### DATA EXTRACTS
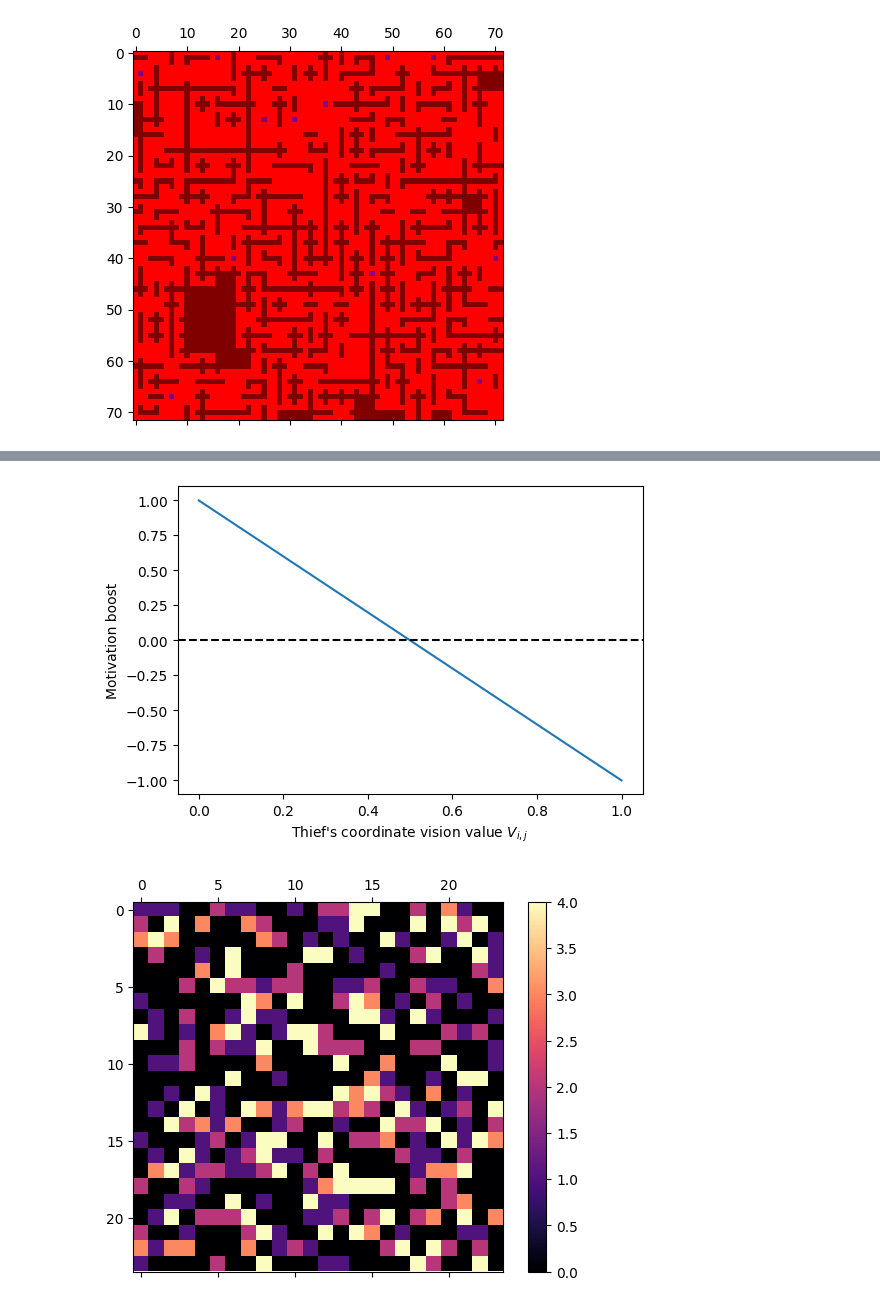
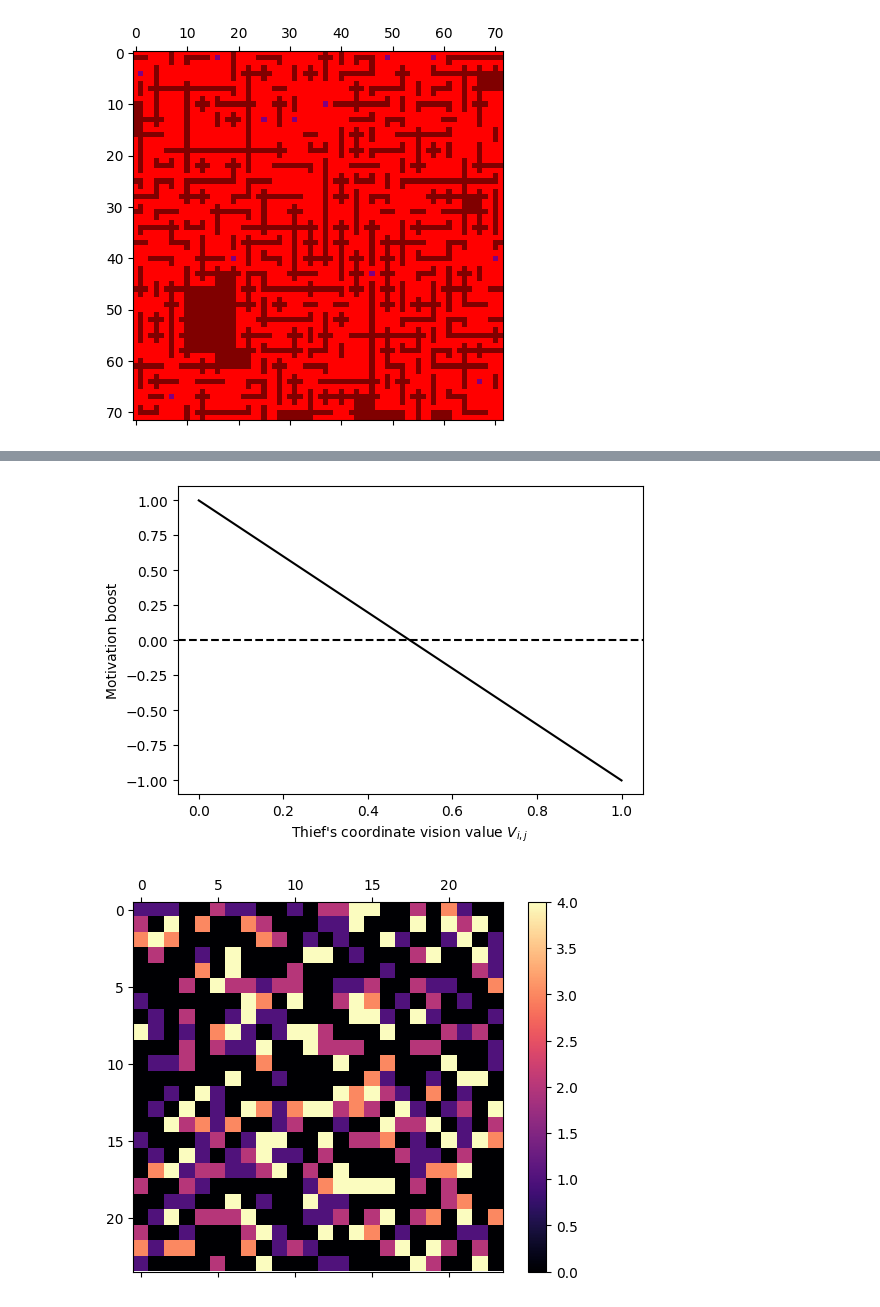
Before and after one commit to viktorvesely/TaC, a Jupyter notebook: simulation/explore.ipynb, the cells around one changed output, grey strips where cells are left out. Saved outputs shown, nothing was run; the diff lists cells and outputs as text; code cells hidden in the pictures.

```diff
--- a/simulation/explore.ipynb
+++ b/simulation/explore.ipynb
@@ -986,16 +989,16 @@ fig.savefig("./data/frustration.pdf")
 # %%
 fig, ax = plt.subplots(figsize=(6, 4))
 
 base = 2
 x = np.linspace(0, 1, 50, endpoint=True)
 occlusion = (base *(1 - x) - (base / 2))
-ax.plot(x, occlusion)
+ax.plot(x, occlusion, color="black")
 ax.axhline(0, color="black", linestyle="dashed")
 ax.set_xlabel("Thief's coordinate vision value $V_{i, j}$")
 ax.set_ylabel("Motivation boost")
 fig.savefig("./data/intuition.pdf")
 # %% [output]
-[figure, old version]
+[figure, new version]
 # %%
 from scipy.signal import convolve2d
 
```
Also changed, not shown: parts of 3 cells of this notebook, 29 other files.
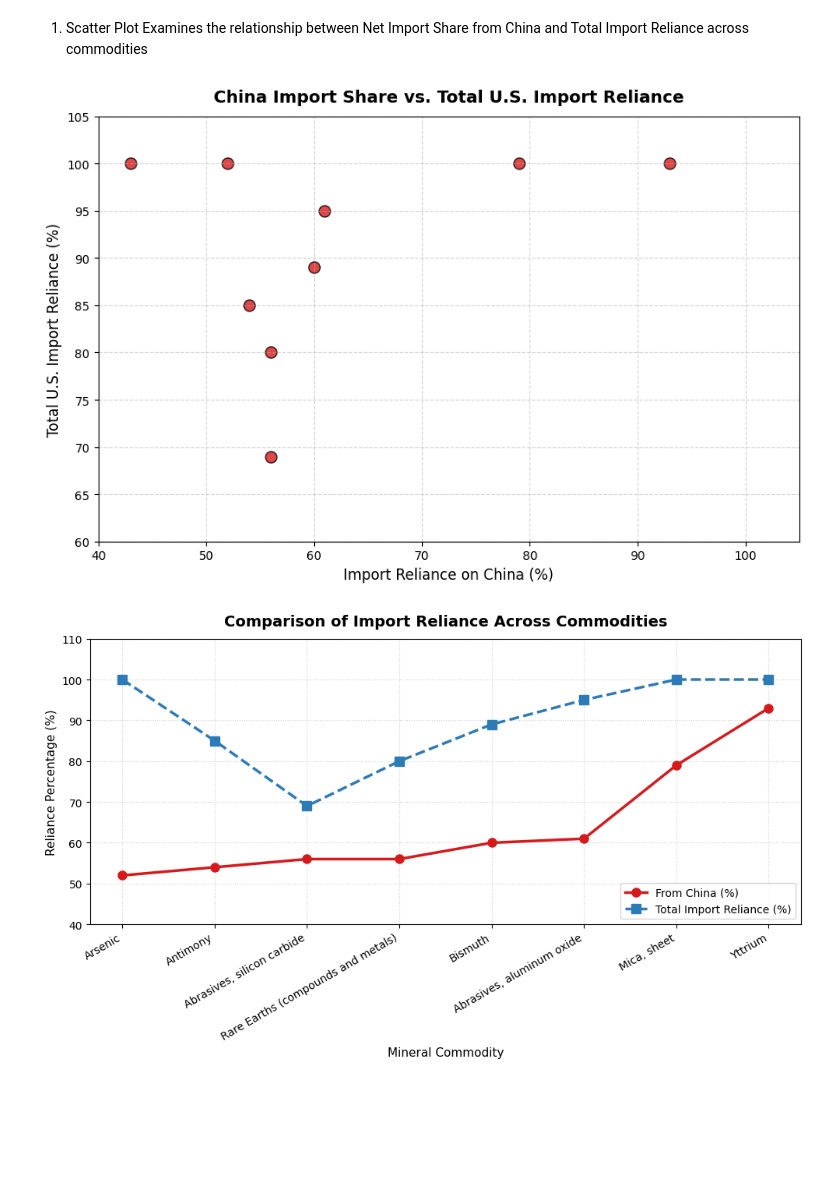
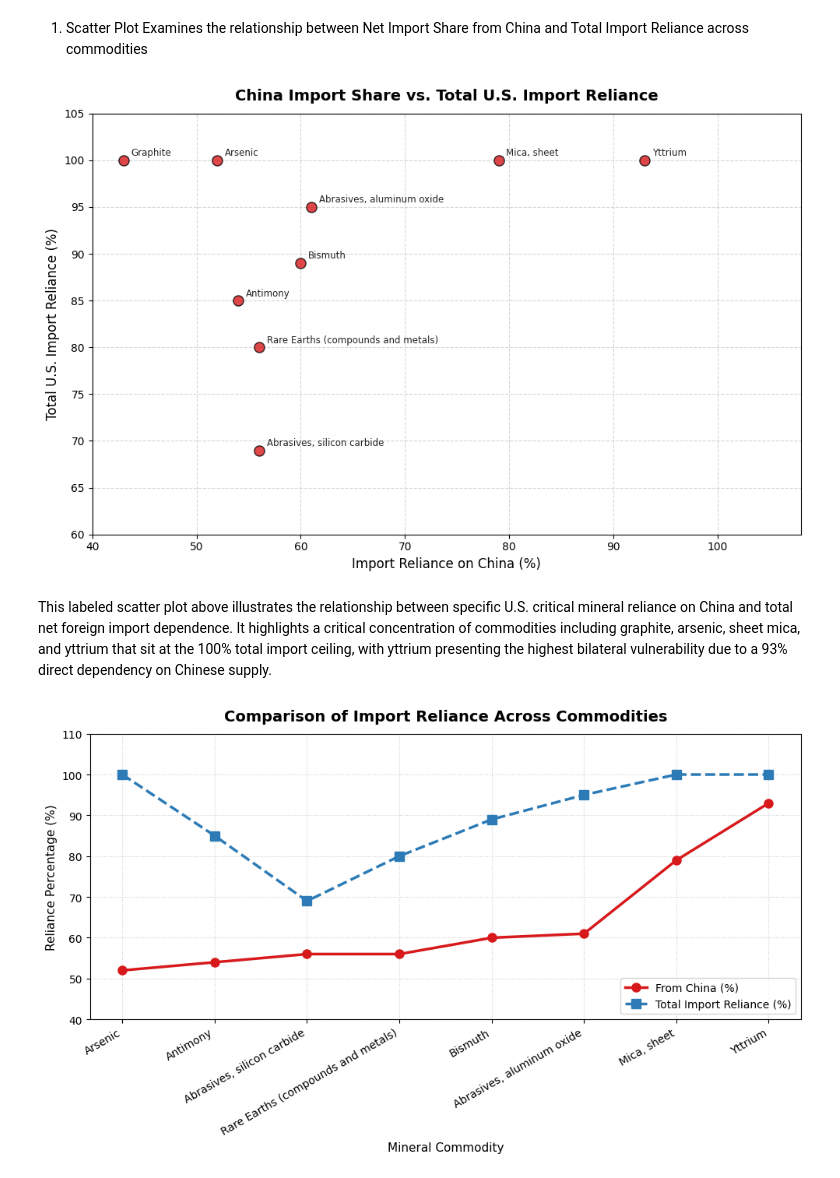
Before and after one commit to prnakyazze94/Data-602, a Jupyter notebook: Assignment8.ipynb, the cells around one changed output. Drawn from its saved outputs; the diff is of its cells as text; code cells hidden in the pictures; blank space fills up the shorter version.

```diff
--- a/Assignment8.ipynb
+++ b/Assignment8.ipynb
@@ -768,29 +763,45 @@ plt.show()
 1. Scatter Plot
 Examines the relationship between Net Import Share from China and Total Import Reliance across commodities
 # %%
+fig, ax = plt.subplots(figsize=(10, 6.5))
 
-
-plt.figure(figsize=(9, 6))
-plt.scatter(
+# Scatter plot
+ax.scatter(
     ch_mineral_data["From_China"],
     ch_mineral_data["Total_import_reliance"],
     color="#d7191c",
     s=90,
     edgecolor="black",
-    alpha=0.8
+    alpha=0.8,
+    zorder=3
 )
 
-plt.title("China Import Share vs. Total U.S. Import Reliance", fontsize=14, fontweight="bold", pad=12)
-plt.xlabel("Import Reliance on China (%)", fontsize=12)
-plt.ylabel("Total U.S. Import Reliance (%)", fontsize=12)
-plt.xlim(40, 105)
-plt.ylim(60, 105)
-plt.grid(True, linestyle="--", alpha=0.5)
+# Add mineral names next to each scatter dot
+for _, row in ch_mineral_data.iterrows():
+    ax.annotate(
+        row["Mineral"],
+        xy=(row["From_China"], row["Total_import_reliance"]),
+        xytext=(7, 4),  # 7 points right, 4 points up from marker center
+        textcoords="offset points",
+        fontsize=8.5,
+        fontweight="medium",
+        color="#222222"
+    )
+
+# Formatting and layout
+ax.set_title("China Import Share vs. Total U.S. Import Reliance", fontsize=14, fontweight="bold", pad=12)
+ax.set_xlabel("Import Reliance on China (%)", fontsize=12)
+ax.set_ylabel("Total U.S. Import Reliance (%)", fontsize=12)
+ax.set_xlim(40, 108)  # Extended slightly to prevent text clipping on the right
+ax.set_ylim(60, 105)
+ax.grid(True, linestyle="--", alpha=0.5, zorder=0)
 
 plt.tight_layout()
 plt.show()
 # %% [output]
-[figure, old version]
+[figure, new version]
+# %% [markdown]
+This labeled scatter plot above  illustrates the relationship between specific U.S. critical mineral reliance on China and total net foreign import dependence. It highlights a critical concentration of commodities including graphite, arsenic, sheet mica, and yttrium that sit at the 100% total import ceiling, with yttrium presenting the highest bilateral vulnerability due to a 93% direct dependency on Chinese supply.
 # %%
 
 
```
Also changed, not shown: parts of 11 cells of this notebook.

### ASSIGNMENT
Leave out the pictures and output everything else in the records exactly.

### ANSWER BELOW
Before and after one commit to viktorvesely/TaC, a Jupyter notebook: simulation/explore.ipynb, the cells around one changed output, grey strips where cells are left out. Saved outputs shown, nothing was run; the diff lists cells and outputs as text; code cells hidden in the pictures.

```diff
--- a/simulation/explore.ipynb
+++ b/simulation/explore.ipynb
@@ -986,16 +989,16 @@ fig.savefig("./data/frustration.pdf")
 # %%
 fig, ax = plt.subplots(figsize=(6, 4))
 
 base = 2
 x = np.linspace(0, 1, 50, endpoint=True)
 occlusion = (base *(1 - x) - (base / 2))
-ax.plot(x, occlusion)
+ax.plot(x, occlusion, color="black")
 ax.axhline(0, color="black", linestyle="dashed")
 ax.set_xlabel("Thief's coordinate vision value $V_{i, j}$")
 ax.set_ylabel("Motivation boost")
 fig.savefig("./data/intuition.pdf")
 # %% [output]
-[figure, old version]
+[figure, new version]
 # %%
 from scipy.signal import convolve2d
 
```
Also changed, not shown: parts of 3 cells of this notebook, 29 other files.
Before and after one commit to prnakyazze94/Data-602, a Jupyter notebook: Assignment8.ipynb, the cells around one changed output. Drawn from its saved outputs; the diff is of its cells as text; code cells hidden in the pictures; blank space fills up the shorter version.

```diff
--- a/Assignment8.ipynb
+++ b/Assignment8.ipynb
@@ -768,29 +763,45 @@ plt.show()
 1. Scatter Plot
 Examines the relationship between Net Import Share from China and Total Import Reliance across commodities
 # %%
+fig, ax = plt.subplots(figsize=(10, 6.5))
 
-
-plt.figure(figsize=(9, 6))
-plt.scatter(
+# Scatter plot
+ax.scatter(
     ch_mineral_data["From_China"],
     ch_mineral_data["Total_import_reliance"],
     color="#d7191c",
     s=90,
     edgecolor="black",
-    alpha=0.8
+    alpha=0.8,
+    zorder=3
 )
 
-plt.title("China Import Share vs. Total U.S. Import Reliance", fontsize=14, fontweight="bold", pad=12)
-plt.xlabel("Import Reliance on China (%)", fontsize=12)
-plt.ylabel("Total U.S. Import Reliance (%)", fontsize=12)
-plt.xlim(40, 105)
-plt.ylim(60, 105)
-plt.grid(True, linestyle="--", alpha=0.5)
+# Add mineral names next to each scatter dot
+for _, row in ch_mineral_data.iterrows():
+    ax.annotate(
+        row["Mineral"],
+        xy=(row["From_China"], row["Total_import_reliance"]),
+        xytext=(7, 4),  # 7 points right, 4 points up from marker center
+        textcoords="offset points",
+        fontsize=8.5,
+        fontweight="medium",
+        color="#222222"
+    )
+
+# Formatting and layout
+ax.set_title("China Import Share vs. Total U.S. Import Reliance", fontsize=14, fontweight="bold", pad=12)
+ax.set_xlabel("Import Reliance on China (%)", fontsize=12)
+ax.set_ylabel("Total U.S. Import Reliance (%)", fontsize=12)
+ax.set_xlim(40, 108)  # Extended slightly to prevent text clipping on the right
+ax.set_ylim(60, 105)
+ax.grid(True, linestyle="--", alpha=0.5, zorder=0)
 
 plt.tight_layout()
 plt.show()
 # %% [output]
-[figure, old version]
+[figure, new version]
+# %% [markdown]
+This labeled scatter plot above  illustrates the relationship between specific U.S. critical mineral reliance on China and total net foreign import dependence. It highlights a critical concentration of commodities including graphite, arsenic, sheet mica, and yttrium that sit at the 100% total import ceiling, with yttrium presenting the highest bilateral vulnerability due to a 93% direct dependency on Chinese supply.
 # %%
 
 
```
Also changed, not shown: parts of 11 cells of this notebook.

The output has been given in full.